Task requirements: Each line that holds the word "kind" counts once; give the total for the records below and nothing else.

[Records provided — start]

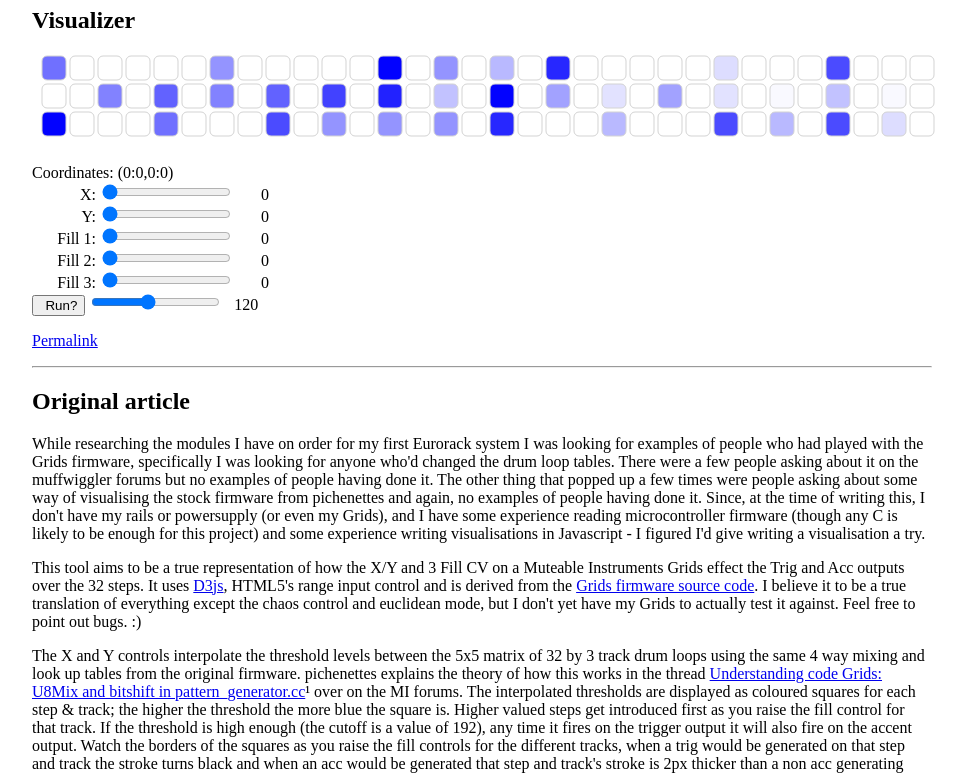
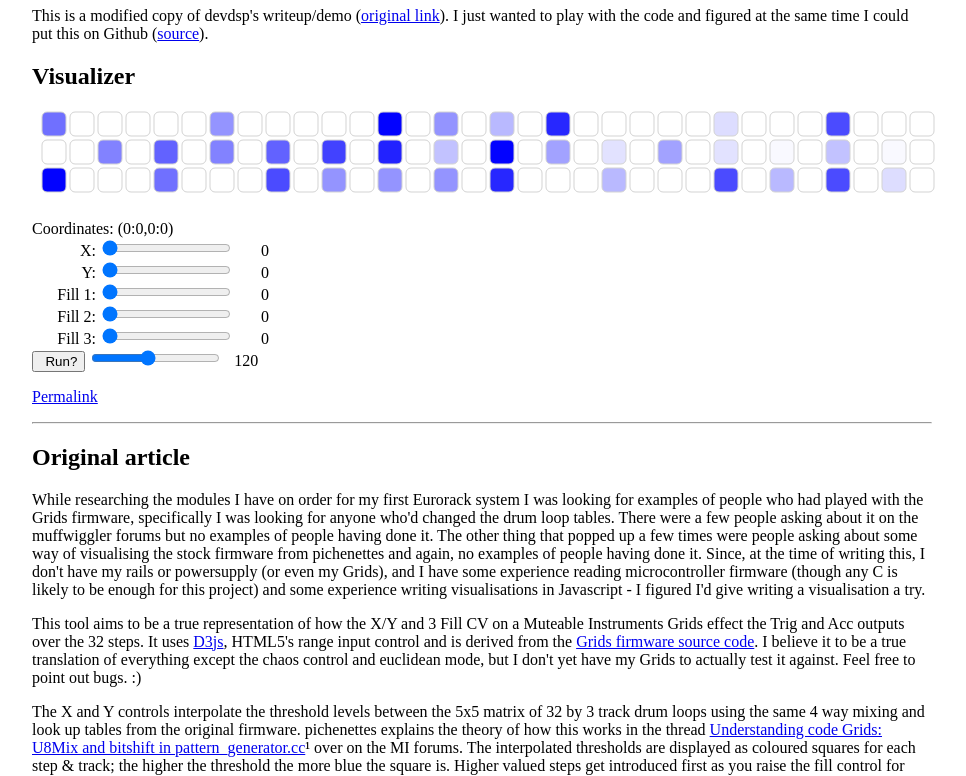
Before and after one commit to handeyeco/mi-grids-vi, a website: page index.html in a window 1280 px wide. Shown: the part 73-849 px from the top of the page, without its empty margins (158-1124 px from the left). Drawn offline with Linux system fonts and the light colour scheme; no server answers.

Commit message:
add link to original article on site

```diff
--- a/index.html
+++ b/index.html
@@ -32,6 +32,10 @@ along with this program.  If not, see <http://www.gnu.org/licenses/>.
 <body>
 	<div class='container'>
 		<h1>Mutable Instruments Grids <small>Drum Fill visualisation</small></h1>
+
+		<p>This is a modified copy of devdsp's writeup/demo (<a href="https://devdsp.com/grids.html">original link</a>). I
+			just wanted to play with the code and figured at the same time I could put this on Github (<a
+				href="https://github.com/handeyeco/mi-grids-viz">source</a>).</p>
 
 		<h2>Visualizer</h2>
 		<svg width="960" height="90"></svg>
```
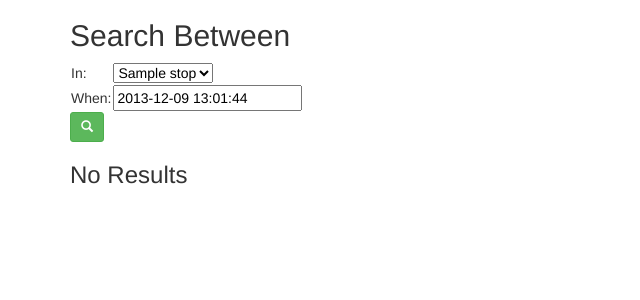
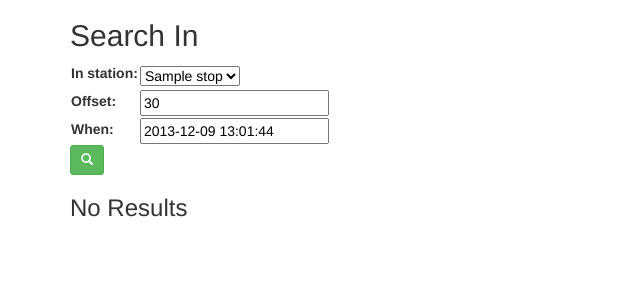
Before and after one commit to oferb/OpenTrains, a Django app: page /gtfs/search-in/ in a window 1280 px wide. Shown: the part 51-351 px from the top of the page, without its empty margins (0-640 px from the left). Run offline with Django 3.2, Linux system fonts and the light colour scheme; tables that the repository leaves empty hold one stand-in row (values such as "Sample post"); some libraries are stand-ins or nearby versions.

Commit message:
search in

```diff
--- a/webserver/opentrain/gtfs/forms.py
+++ b/webserver/opentrain/gtfs/forms.py
@@ -5,6 +5,7 @@ class SearchBetweenForm(forms.Form):
     import logic
     from_station = forms.ChoiceField(choices=logic.get_stations_choices())
     to_station = forms.ChoiceField(choices=logic.get_stations_choices())
+    offset = forms.IntegerField()
     when = forms.DateTimeField(
         input_formats = ['%Y-%m-%d %H:%M'],
         widget=DateTimePicker(options={"format": "YYYY-MM-DD HH:mm",
@@ -15,6 +16,7 @@ class SearchBetweenForm(forms.Form):
 class SearchInForm(forms.Form):
     import logic
     in_station = forms.ChoiceField(choices=logic.get_stations_choices())
+    offset = forms.IntegerField()
     when = forms.DateTimeField(
         input_formats = ['%Y-%m-%d %H:%M'],
         widget=DateTimePicker(options={"format": "YYYY-MM-DD HH:mm",
--- a/webserver/opentrain/gtfs/logic.py
+++ b/webserver/opentrain/gtfs/logic.py
@@ -12,17 +12,18 @@ def get_stations_choices():
     return tuple(result)
 
 
-def do_search(kind,in_station=None,from_station=None,to_station=None,when=None):
+def do_search(kind,in_station=None,from_station=None,to_station=None,when=None,offset=None):
+    offset = int(offset)
     if kind == 'search-in':
-        return do_search_in(in_station,when)
+        return do_search_in(in_station,when,offset)
     elif kind == 'search-between':
-        return do_seatch_between(from_station,to_station,when)
+        return do_seatch_between(from_station,to_station,when,offset)
     else:
         raise Exception('Illegal kind %s' % (kind))
 
 WEEKDAY_FIELDS = ['monday','tuesday','wednesday','thursday','friday','saturday','sunday']
 
-def do_search_in(in_station,when):
+def do_search_in(in_station,when,offset):
     weekday = when.weekday()
     services = models.Service.objects.filter(start_date__lte=when,end_date__gte=when)
     wd = dict()
@@ -31,7 +32,10 @@ def do_search_in(in_station,when):
     service_ids = services.values_list('service_id')
     trip_ids_on_date = models.Trip.objects.filter(service_id__in=service_ids).values_list('trip_id')
 
-    stop_times = models.StopTime.objects.filter(stop_id=in_station).filter(trip_id__in=trip_ids_on_date).order_by('arrival_time')
+    stop_times = models.StopTime.objects.filter(stop_id=in_station).filter(trip_id__in=trip_ids_on_date)
+    normal_time = when.hour * 60 + when.minute
+    stop_times = stop_times.filter(arrival_time__gt=normal_time-offset,arrival_time__lt=normal_time+offset)
+    stop_times = stop_times.order_by('arrival_time')
 
 
     #trips_on_station_in_date = trips_in_station
@@ -40,5 +44,5 @@ def do_search_in(in_station,when):
 
     return stop_times
 
-def do_seatch_between(from_station,to_station,when):
+def do_seatch_between(from_station,to_station,when,offset):
     pass
--- a/webserver/opentrain/gtfs/models.py
+++ b/webserver/opentrain/gtfs/models.py
@@ -64,7 +64,10 @@ class GTFSModel(models.Model):
             if jsoner:
                 result[f.name] = jsoner()
             else:
-                result[f.name] = getattr(self,f.name)
+                if isinstance(f,models.ForeignKey):
+                    result[f.name] = getattr(self,f.name).to_json()
+                else:
+                    result[f.name] = getattr(self,f.name)
         return result
 
 class Agency(GTFSModel):
--- a/webserver/opentrain/gtfs/templates/gtfs/search_between.html
+++ b/webserver/opentrain/gtfs/templates/gtfs/search_form.html
@@ -1,12 +1,12 @@
 {% include "common/page_top.html" %}
 {{ form.media }}
 <div class="container">
-	<h2>Search Between</h2>
-	<form method="post" role="form" action="{% url 'gtfs:search-between' %}">
+	<h2>{{title}}</h2>
+	<form method="post" role="form" action="{% url url_name %}">
 		<table>
-			<tr><td>From:</td><td>{{form.from_station}}</td></tr>
-			<tr><td>To:</td><td>{{form.to_station}}</td></tr>
-			<tr><td>When:</td><td>{{form.when}}</td></tr>
+			{% for field in form %}
+			<tr><td>{{field.label_tag}}</td><td>{{ field }}</td></tr>
+			{% endfor %}
 		</table>
 		{% csrf_token %}
 		<button type="submit" class="btn btn-success btn-sm">
--- a/webserver/opentrain/gtfs/templates/gtfs/search_in.html
+++ /dev/null
@@ -1,18 +0,0 @@
-{% include "common/page_top.html" %}
-{{ form.media }}
-<div class="container">
-	<h2>Search Between</h2>
-	<form method="post" role="form" action="{% url 'gtfs:search-in' %}">
-		<table>
-			<tr><td>In:</td><td>{{form.in_station}}</td></tr>
-			<tr><td>When:</td><td>{{form.when}}</td></tr>
-		</table>
-		{% csrf_token %}
-		<button type="submit" class="btn btn-success btn-sm">
-			<span class="glyphicon glyphicon-search"></span>
-		</button>
-	</form>
-	{% include "gtfs/search_results.html" %}
-</div>
-
-{% include "common/page_bottom.html" %}
--- a/webserver/opentrain/gtfs/templates/gtfs/search_results.html
+++ b/webserver/opentrain/gtfs/templates/gtfs/search_results.html
@@ -4,12 +4,22 @@
 {% for result in results %}
 <div>
 	<table border="1">
-		{% for k,v in result.to_json.items %}
 		<tr>
-			<td>{{k}}</td>
-			<td>{{v}}</td>
+			<td>Route name</td>
+			<td>{{result.trip.route.route_long_name}}</td>
 		</tr>
-		{% endfor %}
+		<tr>
+			<td>Direction</td>
+			<td>{{result.trip.direction_id | direction_to_string }}</td>
+		</tr>
+		<tr>
+			<td>Arrives</td>
+			<td>{{result.arrival_time | denorm_time }}</td>
+		</tr>
+		<tr>
+			<td>Departs</td>
+			<td>{{result.departure_time | denorm_time }}</td>
+		</tr>
 	</table>
 </div>
 <br/>
--- a/webserver/opentrain/gtfs/views.py
+++ b/webserver/opentrain/gtfs/views.py
@@ -49,7 +49,7 @@ class GtfsSearch(View):
     def get(self,req,*args,**kwargs):
         ctx = get_global_context('%s' % (self.url_name))
         initial = dict()
-        defaultForm = dict(when=datetime.datetime.now())
+        defaultForm = dict(when=datetime.datetime.now(),offset=30)
         for f in self.fields:
             value = req.GET.get(f,None)
             if value:
@@ -60,10 +60,12 @@ class GtfsSearch(View):
 
         form = self.FormClass(initial=initial if initial else defaultForm)
         ctx['form'] = form
+        ctx['title'] = self.title
+        ctx['url_name'] = self.url_name
         if initial:
             ctx['when'] = initial['when']
             ctx['results'] = logic.do_search(kind=self.url_name.split(':')[1],**initial)
-        return render(req, self.template_name, ctx)
+        return render(req, 'gtfs/search_form.html', ctx)
 
     def post(self,req,*args,**kwargs):
         import urllib
@@ -80,14 +82,14 @@ class GtfsSearch(View):
 class GtfsSearchBetween(GtfsSearch):
     import forms
     url_name = 'gtfs:search-between'
-    template_name = 'gtfs/search_between.html'
-    fields = ['to_station','from_station','when']
+    fields = ['to_station','from_station','when','offset']
     FormClass = forms.SearchBetweenForm
+    title = 'Search Between'
 
 
 class GtfsSearchIn(GtfsSearch):
     import forms
     url_name = 'gtfs:search-in'
-    template_name = 'gtfs/search_in.html'
-    fields = ['in_station','when']
+    fields = ['in_station','when','offset']
     FormClass = forms.SearchInForm
+    title = 'Search In'
```
Also changed, not shown: webserver/opentrain/ot_utils/templatetags/ot_filters.py (+10 -0 lines).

[Records provided — finish]

Response below: 6